● **Instructions for the task**: Go through the records and extract every line with the word "isOpen".

____ Provided information

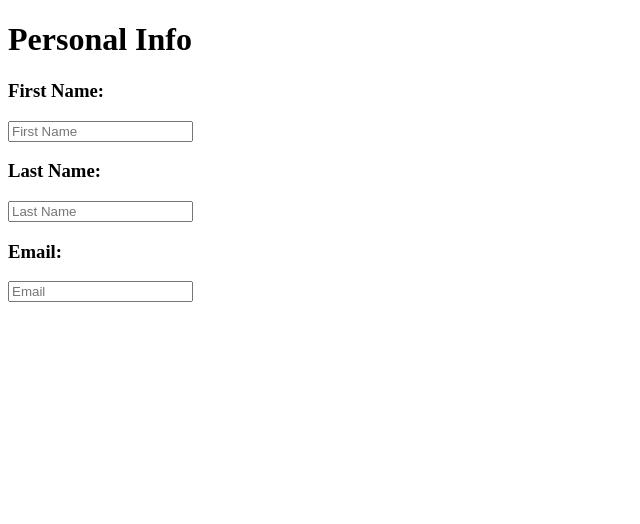
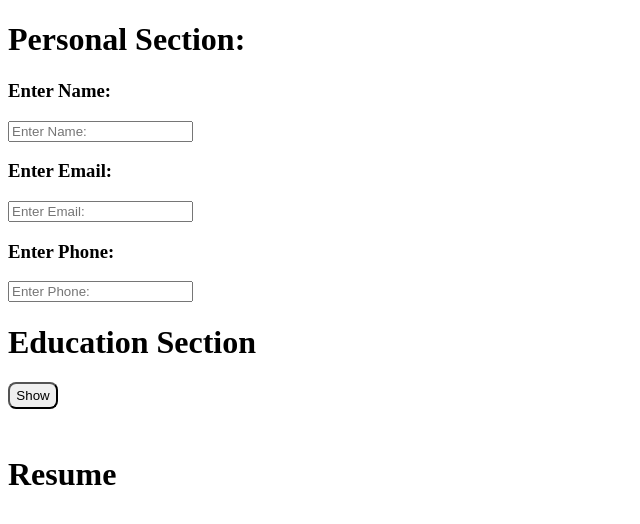
Before and after one commit to KaziAmin110/OnlineResumeGenerator, a React (Vite) app: page / in a window 1280 px wide. Shown: the top 524 px of the page, without its empty margins (0-640 px from the left). Built offline with nearby package versions, Linux system fonts and the light colour scheme.

Commit message:
Added Base Personal and Education Section Inputs

```diff
--- a/src/App.jsx
+++ b/src/App.jsx
@@ -1,9 +1,40 @@
-import React from "react";
-import Section from "./components/Section/Section.jsx"
+import React, { use } from "react";
+import { useState } from "react";
+import UserInfo from "./components/UserInfo";
+import Display from "./components/Display";
+import EducationInfo from "./components/EducationInfo";
+
 const App = () => {
+  const [nameInput, setNameInput] = useState("");
+  const [emailInput, setEmailInput] = useState("");
+  const [phoneInput, setPhoneInput] = useState("");
+  const [userUniversity, setUserUniversity] = useState("");
+  const [userGpa, setUserGpa] = useState("");
+
+  const handleChangeName = (newValue) => {
+    setNameInput(newValue);
+  };
+
+  const handleChangeEmail = (newValue) => {
+    setEmailInput(newValue);
+  };
+
+  const handleChangePhone = (newValue) => {
+    setPhoneInput(newValue);
+  };
+
   return (
     <div>
-      <Section name="Personal Info" />
+      <UserInfo
+        nameInput={nameInput}
+        emailInput={emailInput}
+        phoneInput={phoneInput}
+        onNameChange={handleChangeName}
+        onEmailChange={handleChangeEmail}
+        onPhoneChange={handleChangePhone}
+      />
+      <EducationInfo />
+      <Display name={nameInput} email={emailInput} phone={phoneInput} />
     </div>
   );
 };
--- /dev/null
+++ b/src/components/Display.jsx
@@ -0,0 +1,14 @@
+import React from "react";
+
+const Display = ({ name, email, phone }) => {
+  return (
+    <div>
+      <h1>Resume</h1>
+      <h2>{name}</h2>
+      <h2>{email}</h2>
+      <h2>{phone}</h2>
+    </div>
+  );
+};
+
+export default Display;
--- /dev/null
+++ b/src/components/EducationInfo.jsx
@@ -0,0 +1,31 @@
+import React, { useState } from "react";
+import "../styles/EducationInfo.css";
+
+const EducationInfo = () => {
+  const [isOpen, setIsOpen] = useState(false);
+
+  const handleToggle = () => {
+    setIsOpen(!isOpen);
+  };
+  return (
+    <div className="section">
+      <h1>Education Section</h1>
+      <button className="show-btn" onClick={handleToggle}>
+        {isOpen ? "Hide" : "Show"}
+      </button>
+
+      {isOpen && (
+        <div>
+          <input
+            placeholder="Enter University Name:"
+            name="university-name"
+            className="fields"
+          ></input>
+          <input placeholder="Enter GPA:" name="gpa" className="fields"></input>
+        </div>
+      )}
+    </div>
+  );
+};
+
+export default EducationInfo;
--- a/src/components/Input/Input.jsx
+++ /dev/null
@@ -1,12 +0,0 @@
-import React from "react";
-
-const Input = ({ field }) => {
-  return (
-    <div>
-      <h3>{field}: </h3>
-      <input type="text" placeholder={field} />
-    </div>
-  );
-};
-
-export default Input;
--- a/src/components/Section/Section.jsx
+++ /dev/null
@@ -1,15 +0,0 @@
-import React from "react";
-import Input from "../Input/Input.jsx";
-
-const Section = ({ name }) => {
-  return (
-    <div>
-      <h1>{name}</h1>
-      <Input field="First Name" />
-      <Input field="Last Name" />
-      <Input field="Email" />
-    </div>
-  );
-};
-
-export default Section;
--- /dev/null
+++ b/src/components/UserInfo.jsx
@@ -0,0 +1,50 @@
+import React from "react";
+import { useState } from "react";
+import "../styles/UserInfo.css";
+
+const UserInfo = ({
+  nameInput,
+  emailInput,
+  phoneInput,
+  onNameChange,
+  onEmailChange,
+  onPhoneChange,
+}) => {
+  return (
+    <div className="user-info-container">
+      <h1>Personal Section: </h1>
+      <div className="">
+        <h3>Enter Name: </h3>
+        <input
+          type="text"
+          name="name"
+          placeholder="Enter Name:"
+          value={nameInput}
+          onChange={(e) => onNameChange(e.target.value)}
+        />
+      </div>
+      <div>
+        <h3>Enter Email:</h3>
+        <input
+          type="text"
+          name="email"
+          placeholder="Enter Email:"
+          value={emailInput}
+          onChange={(e) => onEmailChange(e.target.value)}
+        />
+      </div>
+      <div>
+        <h3>Enter Phone: </h3>
+        <input
+          type="text"
+          name="phone"
+          placeholder="Enter Phone:"
+          value={phoneInput}
+          onChange={(e) => onPhoneChange(e.target.value)}
+        />
+      </div>
+    </div>
+  );
+};
+
+export default UserInfo;
--- a/src/index.css
+++ b/src/index.css
@@ -0,0 +1,4 @@
+.section {
+    display: flex;
+    flex-direction: column;
+}
--- /dev/null
+++ b/src/styles/EducationInfo.css
@@ -0,0 +1,10 @@
+.show-btn {
+    width: 50px;
+    border-radius: 0.5rem;
+    padding: 0.25rem;
+    margin-bottom: 25px;
+}
+
+.fields {
+    width: fit-content;
+}
```
Also changed, not shown: src/styles/UserInfo.css (added).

________

● **Response below**:
+  const [isOpen, setIsOpen] = useState(false);
+    setIsOpen(!isOpen);
+        {isOpen ? "Hide" : "Show"}
+      {isOpen && (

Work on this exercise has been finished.